Copy out all lines from the material that contain the string "Running".

[SOURCE MATERIAL — start]

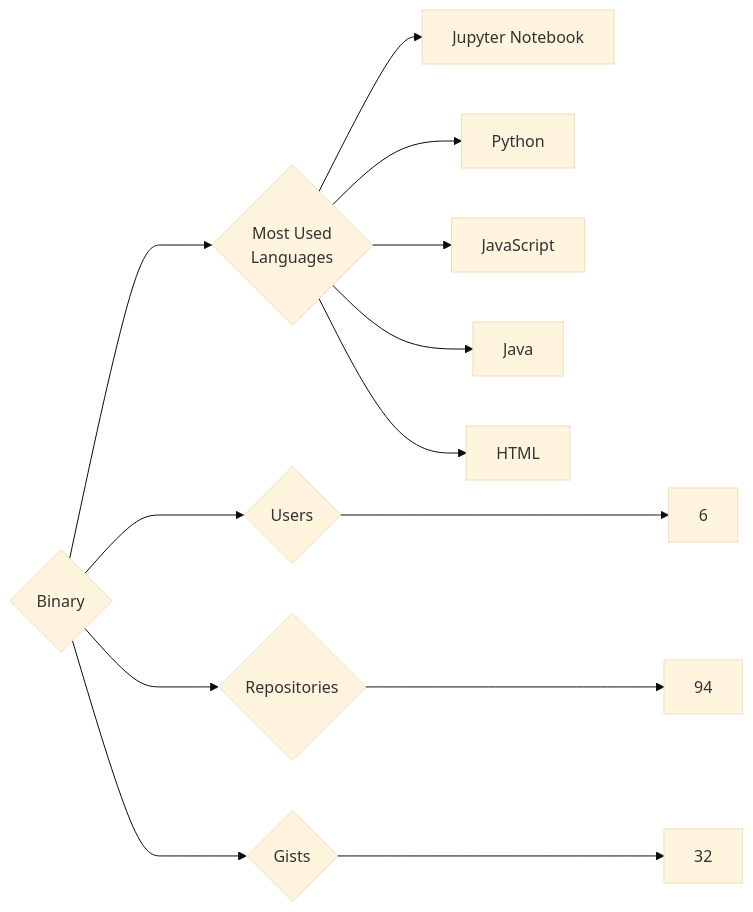
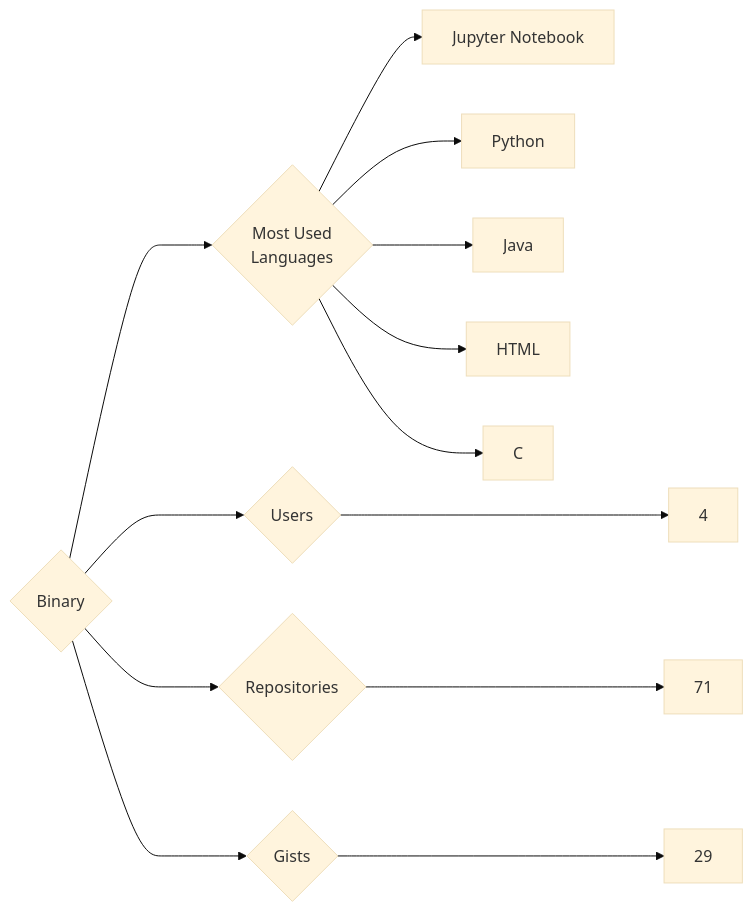
The diagram in targets/Binary/README.md (trickest/insiders), drawn with Mermaid (base theme) before and after one commit. The commit also changed 942 other files, not shown here.

````diff
--- a/targets/Binary/README.md
+++ b/targets/Binary/README.md
@@ -3,13 +3,13 @@
 ```mermaid
 graph LR
 COMPANY_NAME{Binary}
-COMPANY_NAME ---> U{Users} ---> UN[6]
-COMPANY_NAME ---> R{Repositories} ---> RN[94]
-COMPANY_NAME ---> G{Gists} ---> GN[32]
+COMPANY_NAME ---> U{Users} ---> UN[4]
+COMPANY_NAME ---> R{Repositories} ---> RN[71]
+COMPANY_NAME ---> G{Gists} ---> GN[29]
 COMPANY_NAME ---> ML{Most Used<br>Languages}
 ML --> Jupyter_Notebook[Jupyter Notebook]
 ML --> Python[Python]
-ML --> JavaScript[JavaScript]
 ML --> Java[Java]
 ML --> HTML[HTML]
+ML --> C[C]
 ```
````
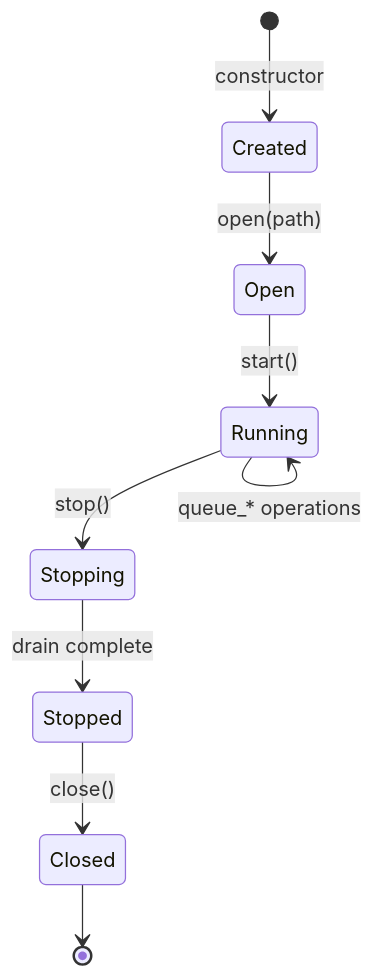
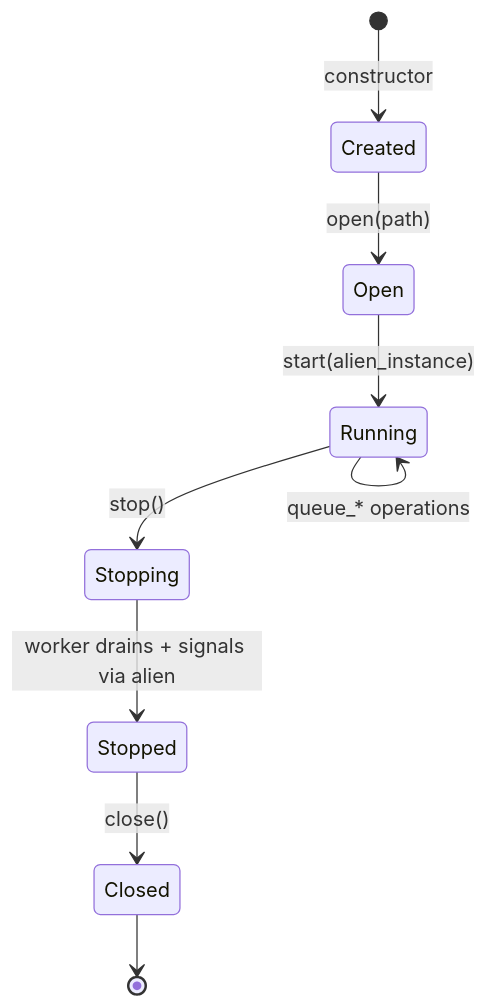
One commit to Ranvier-Systems/ranvier-core changed the second of 3 diagrams in docs/internals/async-persistence.md. Above: the diagram before and after it, drawn with Mermaid. The commit also changed other lines of this file, not shown here.

````diff
--- a/docs/internals/async-persistence.md
+++ b/docs/internals/async-persistence.md
@@ -142,11 +160,11 @@
 ```mermaid
 stateDiagram-v2
     [*] --> Created: constructor
     Created --> Open: open(path)
-    Open --> Running: start()
+    Open --> Running: start(alien_instance)
     Running --> Running: queue_* operations
     Running --> Stopping: stop()
-    Stopping --> Stopped: drain complete
+    Stopping --> Stopped: worker drains + signals via alien
     Stopped --> Closed: close()
     Closed --> [*]
 ```
````
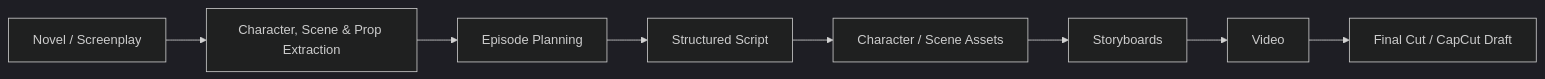
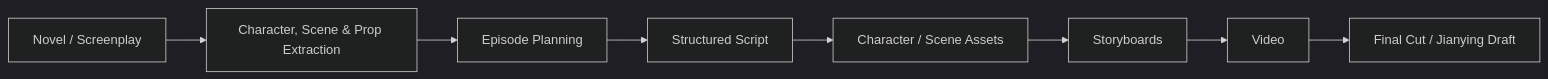
One commit to ArcReel/ArcReel changed the second of 3 diagrams in website/i18n/en/docusaurus-plugin-content-docs/current/guide/workflows.md. Above: the diagram before and after it, drawn with Mermaid (dark theme). The commit also changed other lines of this file and 9 other files, not shown here.

Commit message:
docs(website): 明确剪映与 CapCut 的产品边界

````diff
--- a/website/i18n/en/docusaurus-plugin-content-docs/current/guide/workflows.md
+++ b/website/i18n/en/docusaurus-plugin-content-docs/current/guide/workflows.md
@@ -134,10 +134,10 @@
 ```mermaid
 flowchart LR
     A["Novel / Screenplay"] --> B["Character, Scene & Prop Extraction"]
     B --> C["Episode Planning"]
     C --> D["Structured Script"]
     D --> E["Character / Scene Assets"]
     E --> F["Storyboards"]
     F --> G["Video"]
-    G --> H["Final Cut / CapCut Draft"]
+    G --> H["Final Cut / Jianying Draft"]
 ```
````
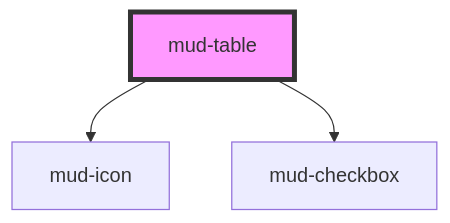
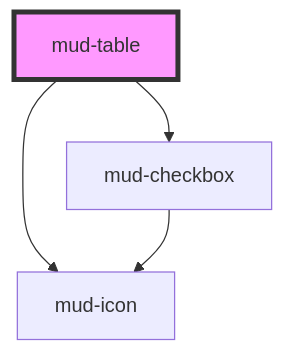
The diagram in src/components/mud-table/readme.md (egov-moldova/design-system), drawn with Mermaid before and after one commit. The commit also changed other lines of this file and 153 other files, not shown here.

````diff
--- a/src/components/mud-table/readme.md
+++ b/src/components/mud-table/readme.md
@@ -69,6 +70,7 @@
 ```mermaid
 graph TD;
   mud-table --> mud-icon
   mud-table --> mud-checkbox
+  mud-checkbox --> mud-icon
   style mud-table fill:#f9f,stroke:#333,stroke-width:4px
 ```
````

[SOURCE MATERIAL — finish]

### ANSWER AREA
-    Open --> Running: start()
+    Open --> Running: start(alien_instance)
     Running --> Running: queue_* operations
     Running --> Stopping: stop()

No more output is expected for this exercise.